Which lines of the records contain "README"? Collect every one of them.

—————

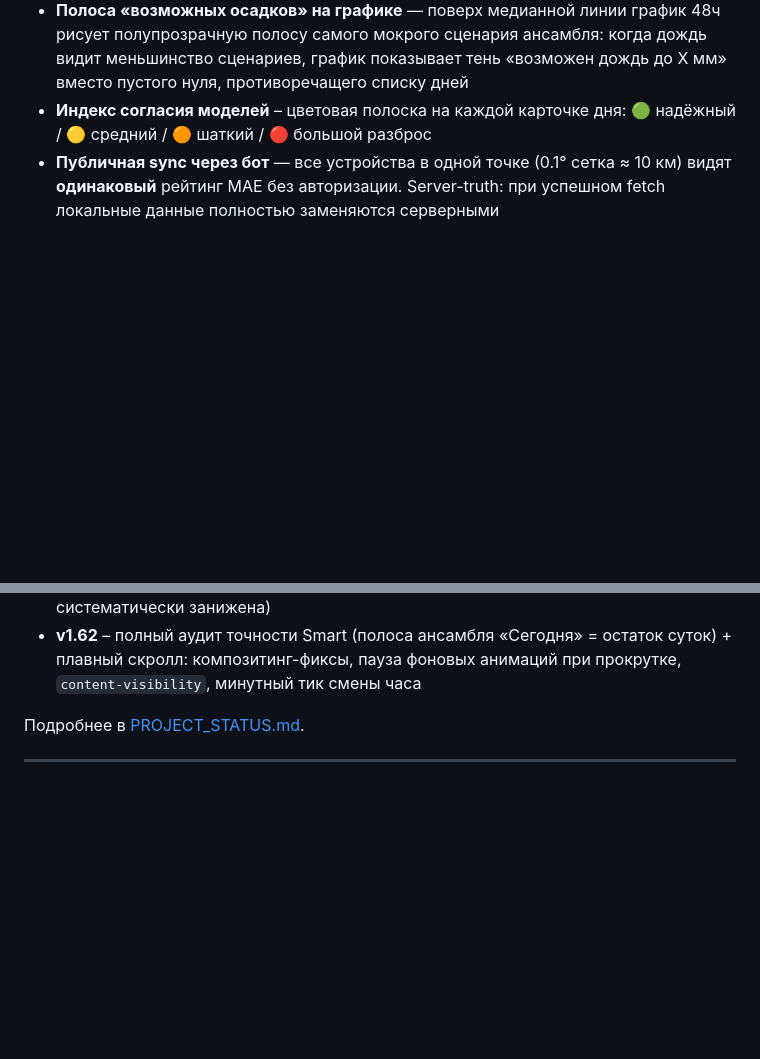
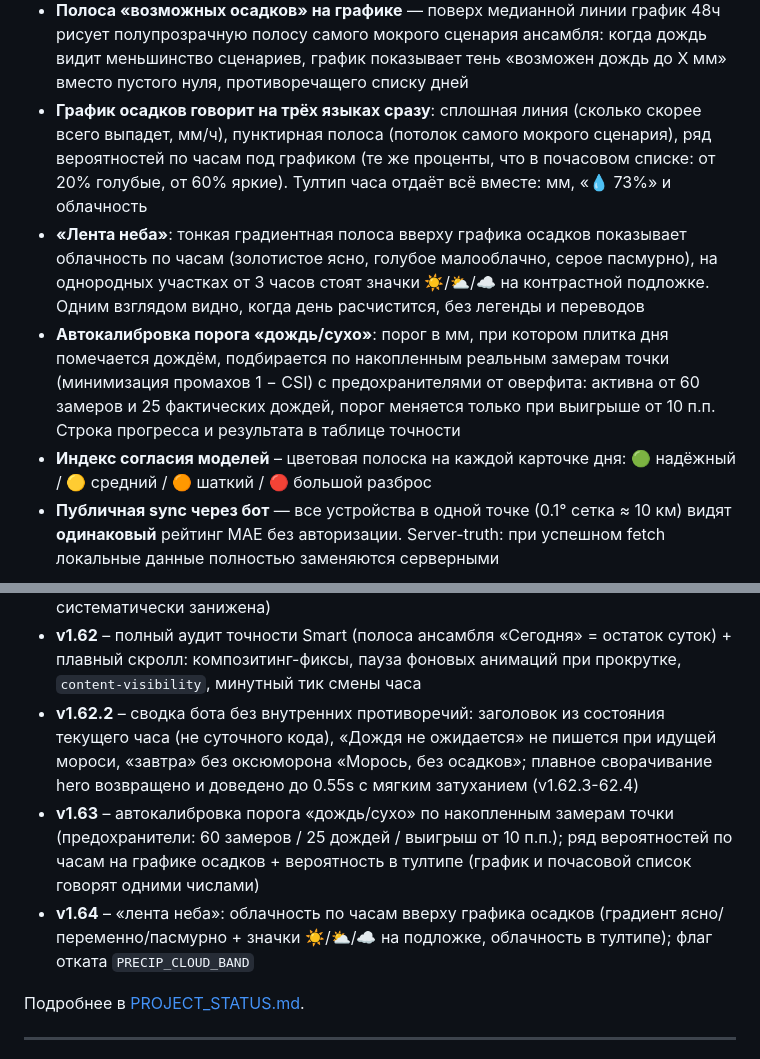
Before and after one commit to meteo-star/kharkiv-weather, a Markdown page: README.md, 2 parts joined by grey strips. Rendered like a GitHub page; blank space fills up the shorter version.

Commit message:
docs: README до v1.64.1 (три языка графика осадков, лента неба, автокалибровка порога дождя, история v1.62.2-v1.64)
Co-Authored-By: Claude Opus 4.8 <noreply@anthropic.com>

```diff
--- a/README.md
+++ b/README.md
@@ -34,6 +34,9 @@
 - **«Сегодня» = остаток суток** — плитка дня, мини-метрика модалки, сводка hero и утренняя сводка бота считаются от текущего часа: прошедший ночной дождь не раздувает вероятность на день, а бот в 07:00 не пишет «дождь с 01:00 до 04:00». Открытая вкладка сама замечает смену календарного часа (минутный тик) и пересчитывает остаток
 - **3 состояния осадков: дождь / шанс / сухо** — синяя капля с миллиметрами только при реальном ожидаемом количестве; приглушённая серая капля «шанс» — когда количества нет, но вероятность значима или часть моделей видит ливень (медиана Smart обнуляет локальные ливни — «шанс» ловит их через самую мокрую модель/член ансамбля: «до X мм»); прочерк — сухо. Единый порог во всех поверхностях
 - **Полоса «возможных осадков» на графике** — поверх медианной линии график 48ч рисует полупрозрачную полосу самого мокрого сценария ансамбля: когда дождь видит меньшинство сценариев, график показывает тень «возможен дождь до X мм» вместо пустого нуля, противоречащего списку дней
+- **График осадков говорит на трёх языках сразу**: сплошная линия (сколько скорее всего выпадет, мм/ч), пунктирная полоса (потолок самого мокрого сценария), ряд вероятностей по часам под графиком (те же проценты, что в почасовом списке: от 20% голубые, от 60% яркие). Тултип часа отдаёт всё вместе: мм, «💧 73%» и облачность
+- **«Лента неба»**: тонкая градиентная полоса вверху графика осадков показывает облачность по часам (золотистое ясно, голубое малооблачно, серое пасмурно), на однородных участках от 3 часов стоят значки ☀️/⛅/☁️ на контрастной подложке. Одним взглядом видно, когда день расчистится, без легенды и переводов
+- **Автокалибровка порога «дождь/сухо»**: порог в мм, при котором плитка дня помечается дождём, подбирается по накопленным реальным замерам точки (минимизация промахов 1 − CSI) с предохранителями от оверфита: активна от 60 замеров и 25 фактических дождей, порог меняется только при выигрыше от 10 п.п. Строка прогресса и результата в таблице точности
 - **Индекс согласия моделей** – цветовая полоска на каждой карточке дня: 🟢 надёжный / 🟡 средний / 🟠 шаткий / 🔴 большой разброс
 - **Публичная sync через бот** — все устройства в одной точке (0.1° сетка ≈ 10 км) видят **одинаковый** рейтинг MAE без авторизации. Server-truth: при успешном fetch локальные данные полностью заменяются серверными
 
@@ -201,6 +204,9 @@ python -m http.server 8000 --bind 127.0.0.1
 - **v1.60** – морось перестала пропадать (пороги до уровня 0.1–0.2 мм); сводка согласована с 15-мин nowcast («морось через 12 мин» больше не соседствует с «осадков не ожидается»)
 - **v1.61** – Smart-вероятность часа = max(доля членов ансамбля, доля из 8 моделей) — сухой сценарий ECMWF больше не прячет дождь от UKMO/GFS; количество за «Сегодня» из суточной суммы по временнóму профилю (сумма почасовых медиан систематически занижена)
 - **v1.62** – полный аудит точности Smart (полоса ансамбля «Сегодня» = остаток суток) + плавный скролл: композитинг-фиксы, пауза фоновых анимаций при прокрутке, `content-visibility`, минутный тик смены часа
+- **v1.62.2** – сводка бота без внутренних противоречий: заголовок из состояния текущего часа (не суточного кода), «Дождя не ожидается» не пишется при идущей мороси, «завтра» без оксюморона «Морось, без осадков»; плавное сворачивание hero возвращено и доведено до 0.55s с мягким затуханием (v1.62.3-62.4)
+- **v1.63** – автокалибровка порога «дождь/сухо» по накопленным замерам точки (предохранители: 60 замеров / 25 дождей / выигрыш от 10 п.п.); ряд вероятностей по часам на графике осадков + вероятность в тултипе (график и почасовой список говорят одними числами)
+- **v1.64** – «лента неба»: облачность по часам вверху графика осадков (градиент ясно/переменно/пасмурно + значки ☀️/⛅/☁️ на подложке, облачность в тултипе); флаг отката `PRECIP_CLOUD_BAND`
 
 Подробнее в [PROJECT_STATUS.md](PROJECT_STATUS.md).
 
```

—————

• [EXERCISE RESULT]:
Before and after one commit to meteo-star/kharkiv-weather, a Markdown page: README.md, 2 parts joined by grey strips. Rendered like a GitHub page; blank space fills up the shorter version.
docs: README до v1.64.1 (три языка графика осадков, лента неба, автокалибровка порога дождя, история v1.62.2-v1.64)
--- a/README.md
+++ b/README.md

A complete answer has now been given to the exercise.